If you want to be anonymous and are worried about geolocation, don't grant websites access to your location. You will be prompted about whether to allow a website to access your location before the website can use HTML5's geolocation feature to locate you; make sure you don't allow it.
More generally, follow all the standard strategies for surfing the web anonymously. For instance, use Tor, and use it properly. There's a lot already written on this topic on this site; use search to find it. See, e.g., Different strategies for online anonymity and their +/-s?, How to be completely anonymous online?, How much can I trust Tor?, What are the pros and cons of a VPN for privacy, How can I use a VPN to protect my privacy, How to browse the Internet safely?, Does Java applets reveal the real IP address, even when using proxy or vpn?, Improving the privacy of a casual Web user, Is it possible to Identify a VPN user by finding relations in traffic?.
While D.W. has provided an excellent answer, I'd like to go a step further with the possibility to falsify your true location.
Depending on the specific case it might be be better to provide a fake location rather than just withhold your true one. I can think of one use case:
A web service (might be a game) that is strict about duping (creating duplicate accounts) they utilize both IP and (might also force) Geolocation API checks.
† Here's a video that demonstrates how Geolocator works with Firefox.
Turning off geolocation functionality in your browser doesn't mean you browse the internet anonymously. The only thing it does it stops the browser from sending geolocation data to the server. The geodata may consists of your country name, city, street, gps coordinates (approximate). However the server still gets your IP address for example.
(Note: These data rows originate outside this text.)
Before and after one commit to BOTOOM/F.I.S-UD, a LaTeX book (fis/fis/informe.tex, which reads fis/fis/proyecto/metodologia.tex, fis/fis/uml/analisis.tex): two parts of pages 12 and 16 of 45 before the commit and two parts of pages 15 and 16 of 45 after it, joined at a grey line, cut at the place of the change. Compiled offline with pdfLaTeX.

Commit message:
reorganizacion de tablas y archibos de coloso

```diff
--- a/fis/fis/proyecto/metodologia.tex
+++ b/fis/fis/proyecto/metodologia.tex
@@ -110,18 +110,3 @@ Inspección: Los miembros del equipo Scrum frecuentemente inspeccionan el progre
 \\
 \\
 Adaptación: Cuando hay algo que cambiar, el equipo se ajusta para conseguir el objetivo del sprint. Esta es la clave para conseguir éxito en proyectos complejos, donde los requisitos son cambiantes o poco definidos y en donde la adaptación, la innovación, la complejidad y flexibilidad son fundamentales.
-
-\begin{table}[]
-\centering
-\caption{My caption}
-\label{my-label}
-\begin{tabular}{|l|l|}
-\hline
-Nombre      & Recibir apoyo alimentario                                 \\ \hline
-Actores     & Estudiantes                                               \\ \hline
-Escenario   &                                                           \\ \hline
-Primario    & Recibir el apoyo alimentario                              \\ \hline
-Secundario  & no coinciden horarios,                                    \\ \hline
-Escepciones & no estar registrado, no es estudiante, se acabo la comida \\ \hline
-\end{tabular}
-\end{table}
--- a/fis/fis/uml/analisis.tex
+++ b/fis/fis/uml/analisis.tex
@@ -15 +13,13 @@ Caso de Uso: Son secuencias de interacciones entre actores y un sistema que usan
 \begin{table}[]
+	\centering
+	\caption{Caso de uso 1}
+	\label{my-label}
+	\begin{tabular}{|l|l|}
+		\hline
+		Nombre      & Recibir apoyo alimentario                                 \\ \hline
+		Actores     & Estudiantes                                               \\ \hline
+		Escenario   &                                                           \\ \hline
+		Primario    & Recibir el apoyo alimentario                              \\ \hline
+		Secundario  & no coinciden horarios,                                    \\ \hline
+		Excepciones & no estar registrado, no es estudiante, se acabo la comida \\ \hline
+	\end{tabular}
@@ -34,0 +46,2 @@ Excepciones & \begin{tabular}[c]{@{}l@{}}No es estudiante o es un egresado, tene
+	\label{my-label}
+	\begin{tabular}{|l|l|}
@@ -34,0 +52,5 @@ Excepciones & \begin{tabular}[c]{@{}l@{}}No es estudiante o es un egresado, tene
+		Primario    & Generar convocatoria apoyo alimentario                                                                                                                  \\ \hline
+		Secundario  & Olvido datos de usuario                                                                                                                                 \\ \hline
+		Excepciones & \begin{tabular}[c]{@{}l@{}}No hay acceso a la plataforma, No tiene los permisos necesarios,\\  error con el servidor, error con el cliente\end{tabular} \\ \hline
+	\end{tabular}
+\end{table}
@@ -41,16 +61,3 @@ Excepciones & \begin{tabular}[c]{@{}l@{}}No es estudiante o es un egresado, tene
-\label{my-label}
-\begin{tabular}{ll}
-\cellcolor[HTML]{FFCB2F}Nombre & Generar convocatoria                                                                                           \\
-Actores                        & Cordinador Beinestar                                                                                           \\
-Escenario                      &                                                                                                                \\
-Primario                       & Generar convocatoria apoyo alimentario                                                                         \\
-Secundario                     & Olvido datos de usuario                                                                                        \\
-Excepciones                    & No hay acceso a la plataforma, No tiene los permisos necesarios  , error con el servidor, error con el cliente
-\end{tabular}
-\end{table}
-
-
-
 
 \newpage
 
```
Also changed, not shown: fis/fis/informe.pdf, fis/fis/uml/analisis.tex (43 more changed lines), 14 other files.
Using a single proxy server also doesn't guarantee you full anonymity because for example your IP address and your request datestamp are stored in the proxy server's log file.